Andy makes several good points. A quick addendum: Maliki has been pretty consistent. He makes no secret of greater sympathies for Tehran than Washington. More worrisome are Talabani and Ayatollah Sistani. It’s an analytical falsity to view the position of any Iraqi official as frozen in time. They act and react. Sistani stayed alive through the Saddam period by keeping quiet. When the Badr Corps or Jaysh al-Mahdi surrounds his home in Najaf, he appears more pro-Iranian. His son and son-in-law also tend to be more willing to conform to Iranian sensibilities. Simply put, even the most supreme religious figures pay deference to who has the guns and who rules the night.

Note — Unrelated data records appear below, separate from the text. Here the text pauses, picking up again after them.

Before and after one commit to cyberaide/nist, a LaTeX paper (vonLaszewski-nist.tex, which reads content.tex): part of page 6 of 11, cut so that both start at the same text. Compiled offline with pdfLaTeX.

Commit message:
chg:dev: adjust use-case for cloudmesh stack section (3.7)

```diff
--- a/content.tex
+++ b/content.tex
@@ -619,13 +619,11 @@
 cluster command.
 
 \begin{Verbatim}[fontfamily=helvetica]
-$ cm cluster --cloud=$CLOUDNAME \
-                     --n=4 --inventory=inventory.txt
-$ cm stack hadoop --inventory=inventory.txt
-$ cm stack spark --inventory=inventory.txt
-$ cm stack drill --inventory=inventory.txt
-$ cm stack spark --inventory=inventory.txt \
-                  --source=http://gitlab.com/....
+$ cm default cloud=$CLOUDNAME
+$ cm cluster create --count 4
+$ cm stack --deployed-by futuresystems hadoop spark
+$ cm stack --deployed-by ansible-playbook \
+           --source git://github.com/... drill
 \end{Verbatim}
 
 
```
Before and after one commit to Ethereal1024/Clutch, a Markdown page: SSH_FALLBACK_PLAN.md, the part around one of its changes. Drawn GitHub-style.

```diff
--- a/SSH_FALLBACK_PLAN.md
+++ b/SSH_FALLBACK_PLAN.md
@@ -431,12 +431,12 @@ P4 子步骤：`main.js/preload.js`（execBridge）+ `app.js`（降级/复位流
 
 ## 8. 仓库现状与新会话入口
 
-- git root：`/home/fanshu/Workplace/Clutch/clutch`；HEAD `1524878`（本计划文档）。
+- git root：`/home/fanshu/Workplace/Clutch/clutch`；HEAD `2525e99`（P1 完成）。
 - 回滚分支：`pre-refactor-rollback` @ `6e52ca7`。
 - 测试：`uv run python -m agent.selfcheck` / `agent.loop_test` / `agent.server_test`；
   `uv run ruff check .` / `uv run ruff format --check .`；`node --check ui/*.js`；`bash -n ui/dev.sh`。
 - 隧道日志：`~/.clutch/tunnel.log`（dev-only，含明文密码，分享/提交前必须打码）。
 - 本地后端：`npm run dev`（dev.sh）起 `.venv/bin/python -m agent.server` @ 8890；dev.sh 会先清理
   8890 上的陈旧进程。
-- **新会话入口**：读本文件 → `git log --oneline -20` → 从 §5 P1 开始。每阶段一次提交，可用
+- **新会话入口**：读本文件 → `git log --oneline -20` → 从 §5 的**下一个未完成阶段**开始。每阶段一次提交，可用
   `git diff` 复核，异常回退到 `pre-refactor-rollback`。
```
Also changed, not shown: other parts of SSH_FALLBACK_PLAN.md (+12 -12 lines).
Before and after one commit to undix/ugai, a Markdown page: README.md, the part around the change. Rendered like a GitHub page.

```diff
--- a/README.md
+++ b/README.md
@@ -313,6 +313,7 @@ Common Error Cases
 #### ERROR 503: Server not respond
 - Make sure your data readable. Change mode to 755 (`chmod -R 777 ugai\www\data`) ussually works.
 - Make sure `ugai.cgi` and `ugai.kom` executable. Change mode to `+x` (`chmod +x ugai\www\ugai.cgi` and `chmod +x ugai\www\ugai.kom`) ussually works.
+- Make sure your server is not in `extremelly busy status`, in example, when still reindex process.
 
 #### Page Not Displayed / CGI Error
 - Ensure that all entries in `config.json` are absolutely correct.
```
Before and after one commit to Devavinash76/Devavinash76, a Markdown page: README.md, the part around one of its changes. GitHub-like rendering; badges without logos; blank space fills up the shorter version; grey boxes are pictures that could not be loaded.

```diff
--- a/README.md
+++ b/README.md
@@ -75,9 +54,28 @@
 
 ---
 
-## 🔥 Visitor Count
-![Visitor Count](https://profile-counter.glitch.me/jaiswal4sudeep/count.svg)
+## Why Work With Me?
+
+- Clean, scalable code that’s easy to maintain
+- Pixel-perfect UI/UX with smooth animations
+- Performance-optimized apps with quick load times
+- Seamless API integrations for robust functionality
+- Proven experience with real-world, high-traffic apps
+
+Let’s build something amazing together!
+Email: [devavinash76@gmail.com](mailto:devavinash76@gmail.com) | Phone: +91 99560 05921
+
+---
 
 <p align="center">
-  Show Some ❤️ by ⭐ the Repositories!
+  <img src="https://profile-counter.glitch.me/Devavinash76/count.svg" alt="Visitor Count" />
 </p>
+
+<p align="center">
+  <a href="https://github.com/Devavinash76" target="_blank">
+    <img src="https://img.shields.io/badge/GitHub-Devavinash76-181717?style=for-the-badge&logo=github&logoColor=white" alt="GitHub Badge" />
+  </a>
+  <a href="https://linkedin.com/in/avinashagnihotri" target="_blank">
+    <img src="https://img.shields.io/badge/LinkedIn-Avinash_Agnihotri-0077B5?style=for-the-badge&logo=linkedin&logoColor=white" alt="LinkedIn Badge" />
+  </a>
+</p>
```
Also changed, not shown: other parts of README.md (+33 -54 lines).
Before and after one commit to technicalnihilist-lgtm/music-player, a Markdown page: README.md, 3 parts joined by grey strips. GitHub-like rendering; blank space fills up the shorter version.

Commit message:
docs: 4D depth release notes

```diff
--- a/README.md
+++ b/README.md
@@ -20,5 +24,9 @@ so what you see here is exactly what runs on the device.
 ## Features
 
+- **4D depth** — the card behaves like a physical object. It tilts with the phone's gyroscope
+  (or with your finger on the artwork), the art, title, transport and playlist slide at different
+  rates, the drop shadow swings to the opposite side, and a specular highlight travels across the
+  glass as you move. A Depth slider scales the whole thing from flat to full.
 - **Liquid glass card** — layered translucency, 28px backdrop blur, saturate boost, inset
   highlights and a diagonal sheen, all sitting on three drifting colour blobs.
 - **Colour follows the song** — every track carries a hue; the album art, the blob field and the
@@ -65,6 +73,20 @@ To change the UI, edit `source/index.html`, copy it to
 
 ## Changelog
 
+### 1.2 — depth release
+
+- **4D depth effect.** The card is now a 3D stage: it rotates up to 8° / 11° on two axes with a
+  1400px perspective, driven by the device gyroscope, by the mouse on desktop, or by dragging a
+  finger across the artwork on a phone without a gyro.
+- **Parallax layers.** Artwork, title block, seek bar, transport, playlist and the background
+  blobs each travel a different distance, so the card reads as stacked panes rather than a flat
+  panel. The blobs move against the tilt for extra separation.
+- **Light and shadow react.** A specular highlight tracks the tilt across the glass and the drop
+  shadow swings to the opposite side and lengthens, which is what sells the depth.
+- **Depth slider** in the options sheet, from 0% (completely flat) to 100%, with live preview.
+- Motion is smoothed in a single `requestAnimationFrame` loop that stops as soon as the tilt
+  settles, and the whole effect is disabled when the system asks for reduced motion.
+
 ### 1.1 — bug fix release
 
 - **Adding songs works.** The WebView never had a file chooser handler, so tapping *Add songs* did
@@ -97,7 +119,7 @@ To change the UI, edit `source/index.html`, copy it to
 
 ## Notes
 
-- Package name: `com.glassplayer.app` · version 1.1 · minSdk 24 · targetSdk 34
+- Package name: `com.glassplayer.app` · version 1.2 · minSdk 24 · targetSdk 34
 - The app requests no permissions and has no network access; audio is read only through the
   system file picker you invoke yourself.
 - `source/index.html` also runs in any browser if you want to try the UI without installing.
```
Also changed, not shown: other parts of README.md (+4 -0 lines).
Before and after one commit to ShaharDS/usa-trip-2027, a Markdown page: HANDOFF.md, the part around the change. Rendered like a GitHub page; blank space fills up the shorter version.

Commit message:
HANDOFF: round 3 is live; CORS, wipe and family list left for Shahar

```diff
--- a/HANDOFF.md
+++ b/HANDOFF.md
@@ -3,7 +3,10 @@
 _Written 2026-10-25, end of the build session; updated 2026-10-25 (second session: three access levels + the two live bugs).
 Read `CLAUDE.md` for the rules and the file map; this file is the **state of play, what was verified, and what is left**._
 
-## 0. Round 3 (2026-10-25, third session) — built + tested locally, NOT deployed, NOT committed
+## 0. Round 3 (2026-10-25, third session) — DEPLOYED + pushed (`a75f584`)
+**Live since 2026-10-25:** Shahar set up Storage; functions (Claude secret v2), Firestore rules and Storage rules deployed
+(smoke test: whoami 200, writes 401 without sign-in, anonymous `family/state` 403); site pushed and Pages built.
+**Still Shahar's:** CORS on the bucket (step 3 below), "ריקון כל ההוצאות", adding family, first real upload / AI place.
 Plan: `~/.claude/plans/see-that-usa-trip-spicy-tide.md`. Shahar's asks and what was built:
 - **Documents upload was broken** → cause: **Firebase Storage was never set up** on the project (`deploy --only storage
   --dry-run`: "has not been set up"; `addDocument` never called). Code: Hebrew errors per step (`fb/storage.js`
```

Talabani, who in the last week donated millions of dollars to Lebanon, also bends over backwards not to offend Tehran when he sees them as dominant and the U.S. as weak. Many Kurds interpret the recent Jaysh al-Mahdi assassinations of Kurds in Kirkuk as a signal from Iran. So, too, did they see the riots last March in Halabja. Talabani is perhaps the best barometer of relative U.S.-Iranian influence, as he tends to shift with the wind. That may sound cynical, but it’s a pretty effective survival strategy.
We’ve been wishing Iranian influence away for several years; it doesn’t work. Nor does trusting Iran’s saccharine promises of non-interference. Fool me once. Fool me twice. Fool me three times. Fool me four times. You’d think we’d learn. Why realists are so unrealistic in their ideological assumption that Tehran negotiates sincerely is beyond me. We’re paying the price now for allowing Iran to retrench and also for signaling our intention to cut-and-run.
Simply put, holding paramount influence in four square kilometers in the Green Zone does not victory make if we cede the rest of Iraq to Iranian-trained and supplied militias and Iranian-funded charities. We are going to lose if we are not serious about doing what it takes to win. Maliki is Maliki, but Talabani’s statements are a real signal of where we stand.
As a post-script: A lot of writers have pretended to explore what went wrong in Iraq. Most use secondary accounts—some accurate, others pretty inaccurate—to reconstruct planning. Their conclusions are a product of their sources, which is why it’s going to take wholesale declassification of documents before we learn the real story of the Iraq war. Still, there’s opportunity to break new ground. One topic you’d think an investigative reporter would consider: Why did the Coalition not take action against Muqtada al-Sadr immediately after the April 2003 murder of al-Khoie? Who made the decision not to act? Based on what assessments?